Why Americans Love Moses
When Jews around the world observe Passover beginning this week, the holiday that commemorates freedom and liberty will come at a time when anti-Semitism across Europe is at its highest point since the Holocaust.
While the conflict between Israel and Palestinians serves as kindling for anti-Semitism in European cities, the continent needs little cajoling. Millenia before the founding of modern Israel, from the Roman scorched earth policy against the ancient Jews onwards, state- and church-sanctioned anti-Semitism were woven as tightly into the European fabric as the aristocracy and feudal system.
But despite the European antecedents of the United States, our nation has taken a different approach to its Jewish community.
Episodic in its intensity though never reaching the zenith achieved by Europeans, anti-Semitism in America has been tempered by the ties that bind Jews to the people who founded the nation and the principles of liberty and justice that underpin the republic.
And one of the strongest ties is the protagonist at the center of the Passover story: Moses.
The most important and certainly most influential of all ancient Jewish prophets, Moses is a towering figure in American public life, deeply influencing our founding fathers and institutions.
Moses's image, story, and influence proliferate in the United States.
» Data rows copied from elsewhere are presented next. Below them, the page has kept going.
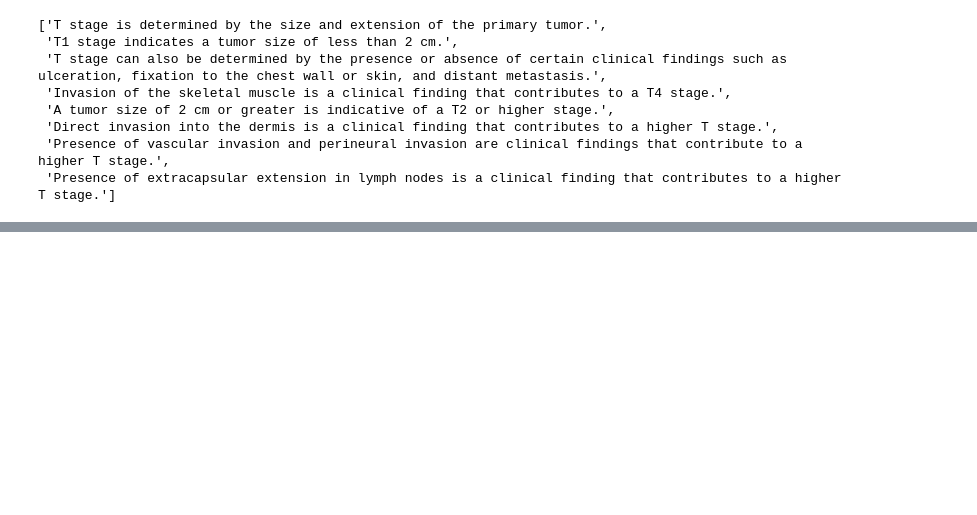
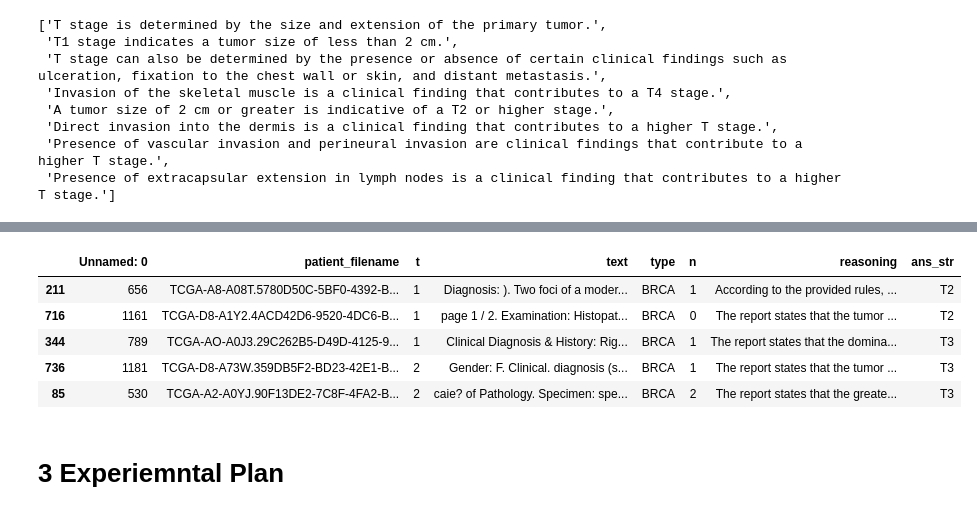
Before and after one commit to CYang-CCI-Lab/selfCorrectionAgent, a Jupyter notebook: agent_class_demonstration.ipynb, the cells around one changed output, grey strips where cells are left out. Cells and saved outputs as stored; diff of their text form; code cells hidden in the pictures; blank space fills up the shorter version.

```diff
--- a/agent_class_demonstration.ipynb
+++ b/agent_class_demonstration.ipynb
@@ -240,0 +361,11 @@ memory_agent.test(df_testing_samples)
+# %%
+conditional_memory_agent.test(df_testing_samples)
+# %% [output]
+|  | Unnamed: 0 | patient_filename | t | text | type | n | reasoning | ans_str |
+| 211 | 656 | TCGA-A8-A08T.5780D50C-5BF0-4392-B... | 1 | Diagnosis: ). Two foci of a moder... | BRCA | 1 | According to the provided rules, ... | T2 |
+| 716 | 1161 | TCGA-D8-A1Y2.4ACD42D6-9520-4DC6-B... | 1 | page 1 / 2. Examination: Histopat... | BRCA | 0 | The report states that the tumor ... | T2 |
+| 344 | 789 | TCGA-AO-A0J3.29C262B5-D49D-4125-9... | 1 | Clinical Diagnosis & History: Rig... | BRCA | 1 | The report states that the domina... | T3 |
+| 736 | 1181 | TCGA-D8-A73W.359DB5F2-BD23-42E1-B... | 2 | Gender: F. Clinical. diagnosis (s... | BRCA | 1 | The report states that the tumor ... | T3 |
+| 85 | 530 | TCGA-A2-A0YJ.90F13DE2-7C8F-4FA2-B... | 2 | caie? of Pathology. Specimen: spe... | BRCA | 2 | The report states that the greate... | T3 |
+# %% [markdown]
+# 3 Experiemntal Plan
```
Also changed, not shown: parts of 20 cells of this notebook.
Legislators and the judiciary recognize his outsized influence on the law and concepts of justice, if our iconography is any measure.
The Ten Commandments, the signature achievement of the Moses story, adorn many U.S. courtrooms, while on the eastern pediment of the U.S. Supreme Court building Moses is the central figure, seated on a throne and flanked by other ancient lawgivers.
Moses quite literally is a central actor in the U.S. House of Representatives. In the House chamber of the U.S. Capitol, 23 marble relief portraits hang over the gallery doors. They depict historical figures selected "for their work in establishing the principles that underlie American law," the Architect of the U.S. Capitol explains.
The 11 profiles in the eastern half of the House chamber face left and the 11 in the western half face right. They include portraits of Thomas Jefferson, George Mason, Napoleon, Justinian, Solon, and Maimonides. All are looking towards the central marble portrait of Moses, who is the only one in full-face relief gazing out into the House chamber.
Bruce Feiler, author of America's Prophet: Moses and the American Story, says the American affinity for the Hebrew prophet began at the beginning -- with the Pilgrims, who heard echoes of their own story in the trials and tribulations of a desert people from thousands of years earlier searching for a Promised Land. So much so, in fact, that Pilgrims on the Mayflower carried with them Bibles prominently featuring images of Moses leading the Israelites to freedom.
Our Founding Fathers had Moses in mind when they designed the first Seal of the United States in 1776. The initial recommendation of a committee comprised of Thomas Jefferson, Benjamin Franklin and John Adams was a nod to the prophet and the early Hebrews.
From Franklin's notes, the seal depicted Pharaoh sitting in an open chariot and passing through the parted Red Sea in pursuit of the Israelites. The seal shows "rays from a Pillar of Fire in the Cloud, expressive of the divine Presence and Command, beaming on Moses who stands on the shore and extending his hand over the Sea causes it to overwhelm Pharaoh."
From U.S. presidents to abolitionists and civil rights leaders, Moses has been invoked as a steadfast ally and an exemplar. More than any other ancient figure, Feiler says, "Moses embodies the American story. He is the champion of oppressed people; he transforms disparate tribes in a forbidding wilderness into a nation of laws; he is the original proponent of freedom and justice for all."
In a period of human history when life expectancy was short, when anarchy, violence and starvation were as close as the next village or a poor harvest, the Ten Commandments and other legal codes Moses receives and enacts in the Torah story are almost a curiosity for their focus on fairness and the Bronze Age equivalent of egalitarianism.
One rule in particular stands out for its call for humanity and dignity in what surely must have been a world where life was cheap. "You shall not oppress a stranger, for you know the feelings of the stranger, having yourselves been strangers in the land of Egypt," God tells Moses in the book of Exodus.
The admonition has been largely ignored by Europe, as Jewish history can attest. But however imperfectly enacted in the United States, it is the essence of a nation of immigrants and another tie that closely binds Americans to Moses.